My friends, this election is about more than who gets what. It is about who we are. It is about what we believe and what we stand for as Americans. There is a religious war going on in this country. It is a cultural war as critical to the kind of nation we shall be as was the Cold War itself, for this war is for the soul of America…
My friends, these people are our people. They don’t read Adam Smith or Edmund Burke, but they come from the same schoolyards, the same playgrounds and towns as we come from. They share our beliefs and convictions, our hopes and our dreams. They are the conservatives of the heart. They are our people, and we need to reconnect with them. We need to let them know we know how bad they’re hurting. They don’t expect miracles of us, but they need to know we care.
What’s fascinating about Buchanan’s culture war speech three decades on is how little it has to do with what are typically considered “culture war” issues by the media complex. Abortion and gay marriage receive scant mention; gun rights none at all. Buchanan instead spent far more of his speech talking about jobs, spending and environmentalism. He closed with a fervent image of the violent Los Angeles riots of that spring.

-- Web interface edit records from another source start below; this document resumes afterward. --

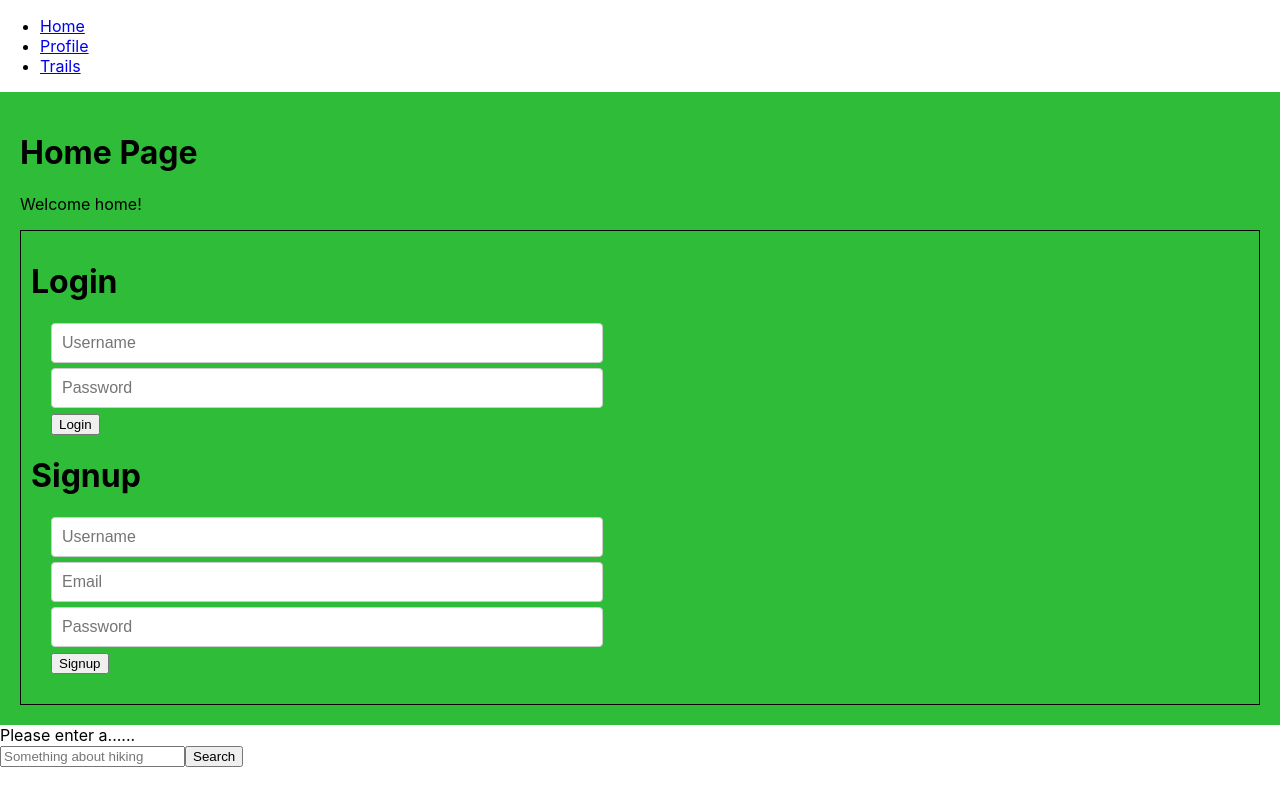
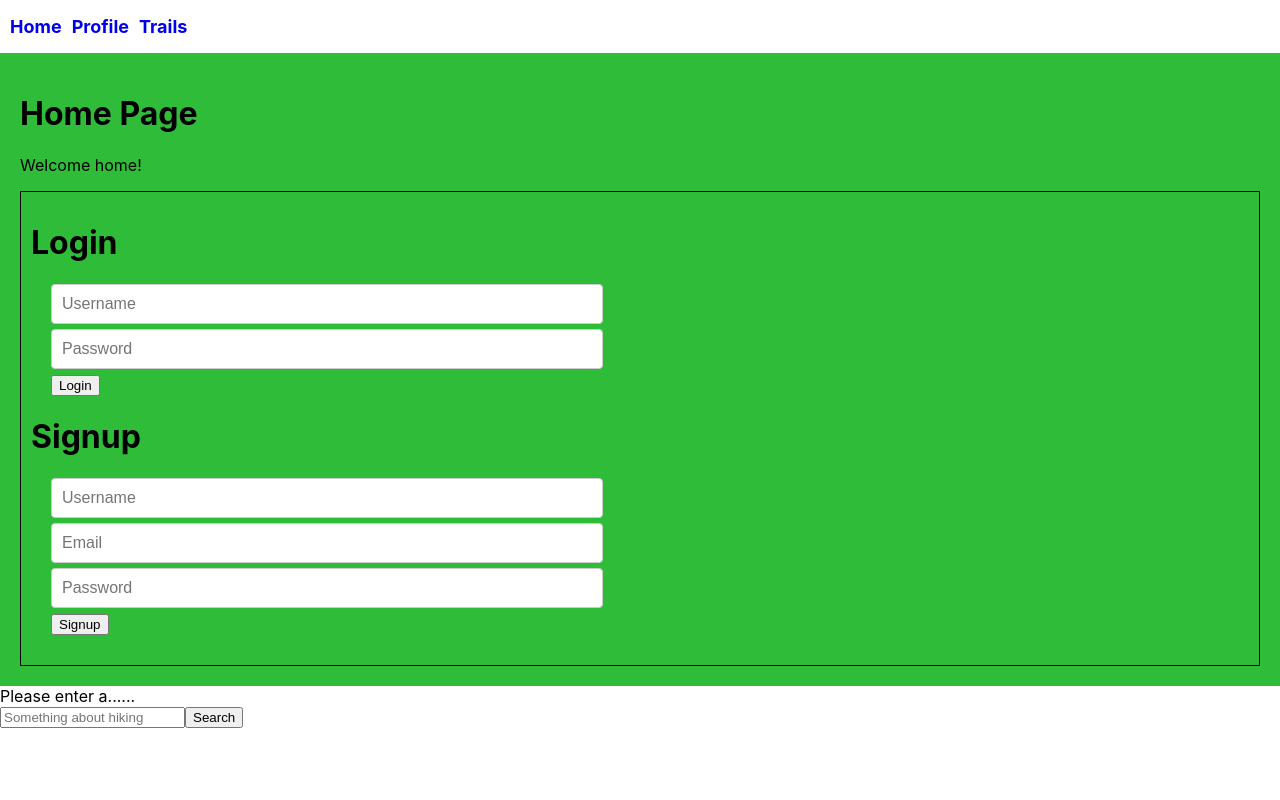
Before and after one commit to Moe1401/hiking-guide, a React (Create React App) app: page / in a window 1280 px wide. Built offline with nearby package versions, Linux system fonts and the light colour scheme.

Commit message:
nav bar style updates

```diff
--- a/src/components/NavTabs.js
+++ b/src/components/NavTabs.js
@@ -2,12 +2,13 @@ import React from 'react';
 
 function NavTabs({ currentPage, handlePageChange }) {
   return (
-    <ul className="nav nav-tabs">
+    <ul className="nav nav-tabs" style={{ display: 'flex', flexDirection: 'row', listStyleType: 'none', padding: 0 }}>
       <li className="nav-item">
         <a
           href="#home"
           onClick={() => handlePageChange('Home')}
           className={currentPage === 'Home' ? 'nav-link active' : 'nav-link'}
+          style={{ marginRight: '10px', marginLeft: '10px', textDecoration: 'none', fontSize: '18px', fontWeight: 'bold' }}
         >
           Home
         </a>
@@ -17,6 +18,7 @@ function NavTabs({ currentPage, handlePageChange }) {
           href="#profile"
           onClick={() => handlePageChange('Profile')}
           className={currentPage === 'Profile' ? 'nav-link active' : 'nav-link'}
+          style={{ marginRight: '10px', textDecoration: 'none', fontSize: '18px', fontWeight: 'bold' }}
         >
           Profile
         </a>
@@ -26,6 +28,7 @@ function NavTabs({ currentPage, handlePageChange }) {
           href="#trails"
           onClick={() => handlePageChange('Trails')}
           className={currentPage === 'Trails' ? 'nav-link active' : 'nav-link'}
+          style={{ textDecoration: 'none', fontSize: '18px', fontWeight: 'bold' }}
         >
           Trails
         </a>
```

The culture war battles of 2022 echo this dynamic. Democrats, who view the Supreme Court’s decision overturning Roe v. Wade as a political lifeline, want to define the culture war according to a familiar trio: abortion, guns and gay marriage. But for Republicans — and, they hope, for most independent voters — the culture-war issues of the day are very different. They are about crime and policing, a border that’s out of control, an economy that doesn’t work for the middle class, a radical trans agenda and a race-focused education regime. The forgiveness of student loans by President Joe Biden’s White House is a culture-war issue, too, as are the increased leftist pressure campaigns weaponizing Big Tech and corporate America against conservative Americans, including their own workers.
The Democratic effort in 2022 is to limit the conversation about the culture wars to the definitions of the past. They insist that Critical Race Theory isn’t taught in schools and that gifted programs are racially biased; that sacrificing jobs for the good of the environment and tax dollars for electric-car subsidies is the height of morality; and that only bigots are offended by men dancing provocatively for schoolchildren or changing in girls’ locker rooms before they beat them by half a minute on the racetrack or in the swimming pool. Above all, they claim that no one anywhere ever really wanted to Defund the Police — and that you are lying if you say otherwise.
This form of culture-war erasure — deployed in these midterm elections by Democrats hoping to distract from dire concerns about the economy and inflation — is unlikely to convince the electorate that Republicans are too radical on cultural issues to govern. It requires acceptance of the left’s views on education — that teachers, not parents, know best what young children ought to be taught about America’s racial history. It insists that voters believe the new Democratic spin on policing and on the border crisis — that their condemnation of the January 6 riot makes them the defenders of law and order. And it demands that voters accept that a man can become a woman — which, frankly, does not fly with the multiethnic, immigrant-heavy Democratic majority that their party once envisioned.